“Setting up an internal team is one way for us to harvest the benefits of scale, but it is good to focus your team on where the most value can be extracted. “Smart partnering” and getting co-investment opportunities is probably a better long term route.”

One of the smart wins from co-investment is the way it educates internal teams on how deals are constructed, allowing them to ask smarter questions of their other managers. If the deal is offered to them on an exclusive basis, they are also given greater time to assess it. Another advantage is greater transparency from more detailed due diligence.

“You get really good insight into how managers are approaching these things. There is a knowledge transfer that is permanent,” he says.

Risk return

Hartley defends the nature of these deals from anyone who might think they pose a higher risk. He cites the greater transparency on the accounts and the business, such as the interest rates paid on their loans, the internal modelling of cash flows, insights into customer bases and knowledge of transactions as all giving a better indication of an asset’s true value than one listed an exchange.

“Who is to say that that modelling is any worse than the last traded price on a listed stock? Arguably I would say a good valuer has got a better idea of the price,” he says.

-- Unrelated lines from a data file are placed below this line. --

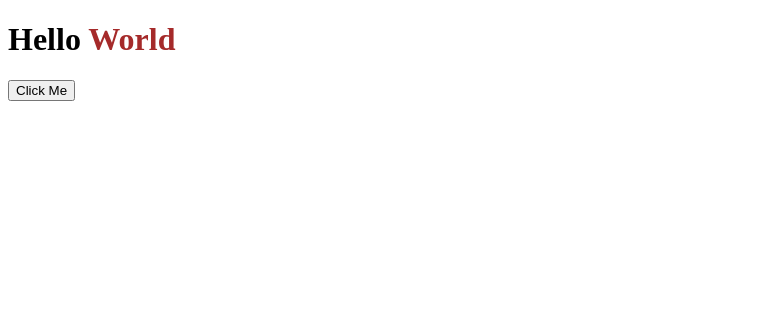
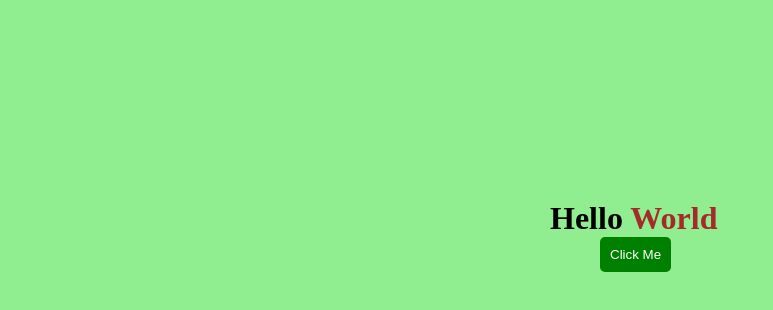
Before and after one commit to Abby-cy/Javascript-Hello-World, a plain HTML site: page index.html in a window 1280 px wide. Shown: the whole page, without its empty margins (0-773 px from the left). Drawn offline with Linux system fonts and the light colour scheme.

Commit message:
thirdcommit

```diff
--- a/index.html
+++ b/index.html
@@ -4,7 +4,7 @@
     <meta charset="UTF-8">
     <meta name="viewport" content="width=device-width, initial-scale=1.0">
     <title>Document</title>
-    <link rel="stylesheet" href="./hello.css">
+    <link rel="stylesheet" href="./style.css">
 </head>
 <body class="body-con">
         <div class="container">
```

Sensitive to the notion that the value of unlisted assets is murkier than a listed asset, he questions whether an investor could sell $500m of BHP Billiton shares at the last traded price in a single sale. While the last traded price of an unlisted asset is a reasonable estimate of fair value, so is an independent valuation. When unlisted assets have been sold, Sunsuper “almost invariably” achieved an uplift on the valuation, he says.

Sunsuper at a glance

Returns to June 2013 (% pa) –
Balanced Option
1 year    15.9
3 years    8.0
5 years    4.1
10 years    7.1
Members June 2013 1,038,000
Assets June 2013 $23,926m
Proportion of assets in super default  73%
Net contribution flows 2012/13   $1,649m